YOUR ASSIGNMENT: Print exactly the lines from the line with "to LSB-afk/-Information-Systems-Capstone-Design, a" to the last line of the data, please, both included.

+ + + + + + +

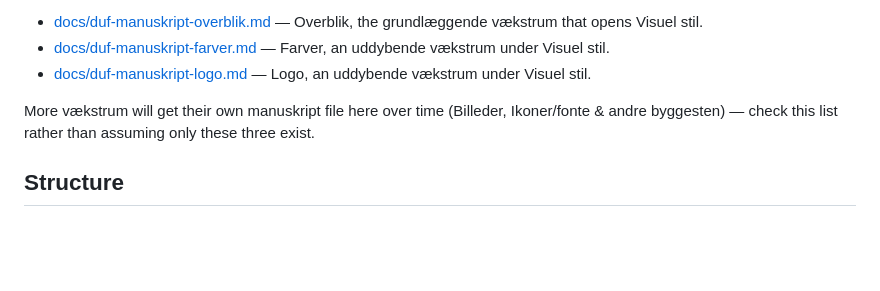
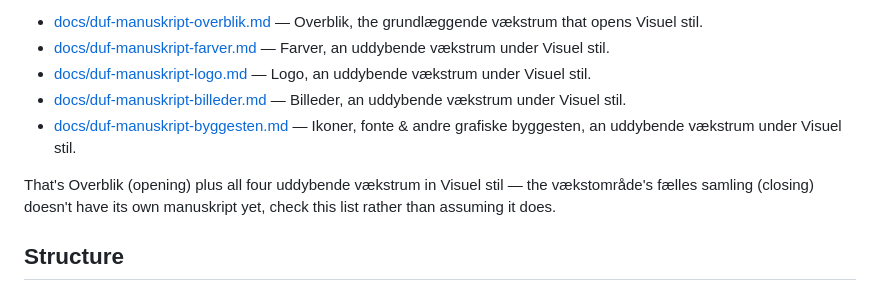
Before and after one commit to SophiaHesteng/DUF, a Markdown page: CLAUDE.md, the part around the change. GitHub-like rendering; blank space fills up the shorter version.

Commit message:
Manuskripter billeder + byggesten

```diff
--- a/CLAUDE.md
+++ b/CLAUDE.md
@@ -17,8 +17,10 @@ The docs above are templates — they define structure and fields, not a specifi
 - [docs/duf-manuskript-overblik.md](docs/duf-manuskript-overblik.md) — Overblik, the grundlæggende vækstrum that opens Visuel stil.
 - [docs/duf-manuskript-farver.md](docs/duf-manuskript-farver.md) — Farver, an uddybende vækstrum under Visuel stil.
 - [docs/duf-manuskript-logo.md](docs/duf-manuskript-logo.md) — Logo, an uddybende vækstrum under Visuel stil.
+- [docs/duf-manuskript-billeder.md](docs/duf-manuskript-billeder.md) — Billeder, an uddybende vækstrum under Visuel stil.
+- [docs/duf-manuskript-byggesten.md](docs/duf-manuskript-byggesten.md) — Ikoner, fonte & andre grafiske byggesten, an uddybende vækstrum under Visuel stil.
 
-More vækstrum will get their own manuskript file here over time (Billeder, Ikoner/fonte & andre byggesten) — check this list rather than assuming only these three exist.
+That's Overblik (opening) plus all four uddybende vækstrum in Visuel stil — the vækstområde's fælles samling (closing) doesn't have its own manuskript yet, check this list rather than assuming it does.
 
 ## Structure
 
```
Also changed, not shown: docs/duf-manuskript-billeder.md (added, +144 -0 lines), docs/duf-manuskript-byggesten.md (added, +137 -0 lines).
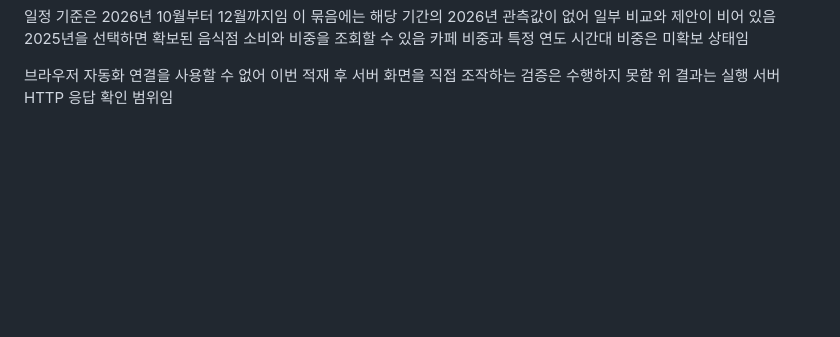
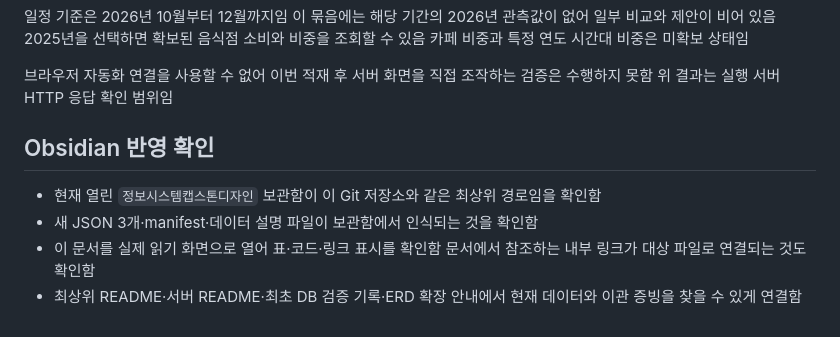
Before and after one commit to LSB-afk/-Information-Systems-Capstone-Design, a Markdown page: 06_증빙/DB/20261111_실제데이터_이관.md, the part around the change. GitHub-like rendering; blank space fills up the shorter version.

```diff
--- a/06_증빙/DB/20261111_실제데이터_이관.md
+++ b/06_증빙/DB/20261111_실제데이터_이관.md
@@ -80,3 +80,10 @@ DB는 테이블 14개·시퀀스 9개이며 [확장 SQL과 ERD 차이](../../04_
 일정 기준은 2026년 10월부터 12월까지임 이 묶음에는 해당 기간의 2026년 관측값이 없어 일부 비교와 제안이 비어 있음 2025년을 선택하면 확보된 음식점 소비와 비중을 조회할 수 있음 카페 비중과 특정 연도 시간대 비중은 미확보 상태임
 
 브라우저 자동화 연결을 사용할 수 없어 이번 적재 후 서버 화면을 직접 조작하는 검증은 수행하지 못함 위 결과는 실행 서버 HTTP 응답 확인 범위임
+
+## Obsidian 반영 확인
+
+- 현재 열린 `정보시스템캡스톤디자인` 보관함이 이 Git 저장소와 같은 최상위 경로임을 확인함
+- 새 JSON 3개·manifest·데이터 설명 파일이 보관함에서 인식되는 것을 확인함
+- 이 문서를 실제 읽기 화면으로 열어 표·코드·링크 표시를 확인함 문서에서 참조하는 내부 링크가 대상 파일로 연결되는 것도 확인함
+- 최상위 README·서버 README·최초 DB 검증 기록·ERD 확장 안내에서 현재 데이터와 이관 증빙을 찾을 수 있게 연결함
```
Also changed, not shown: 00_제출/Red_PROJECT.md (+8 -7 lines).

+ + + + + + +

YOUR RESPONSE:
Before and after one commit to LSB-afk/-Information-Systems-Capstone-Design, a Markdown page: 06_증빙/DB/20261111_실제데이터_이관.md, the part around the change. GitHub-like rendering; blank space fills up the shorter version.

```diff
--- a/06_증빙/DB/20261111_실제데이터_이관.md
+++ b/06_증빙/DB/20261111_실제데이터_이관.md
@@ -80,3 +80,10 @@ DB는 테이블 14개·시퀀스 9개이며 [확장 SQL과 ERD 차이](../../04_
 일정 기준은 2026년 10월부터 12월까지임 이 묶음에는 해당 기간의 2026년 관측값이 없어 일부 비교와 제안이 비어 있음 2025년을 선택하면 확보된 음식점 소비와 비중을 조회할 수 있음 카페 비중과 특정 연도 시간대 비중은 미확보 상태임
 
 브라우저 자동화 연결을 사용할 수 없어 이번 적재 후 서버 화면을 직접 조작하는 검증은 수행하지 못함 위 결과는 실행 서버 HTTP 응답 확인 범위임
+
+## Obsidian 반영 확인
+
+- 현재 열린 `정보시스템캡스톤디자인` 보관함이 이 Git 저장소와 같은 최상위 경로임을 확인함
+- 새 JSON 3개·manifest·데이터 설명 파일이 보관함에서 인식되는 것을 확인함
+- 이 문서를 실제 읽기 화면으로 열어 표·코드·링크 표시를 확인함 문서에서 참조하는 내부 링크가 대상 파일로 연결되는 것도 확인함
+- 최상위 README·서버 README·최초 DB 검증 기록·ERD 확장 안내에서 현재 데이터와 이관 증빙을 찾을 수 있게 연결함
```
Also changed, not shown: 00_제출/Red_PROJECT.md (+8 -7 lines).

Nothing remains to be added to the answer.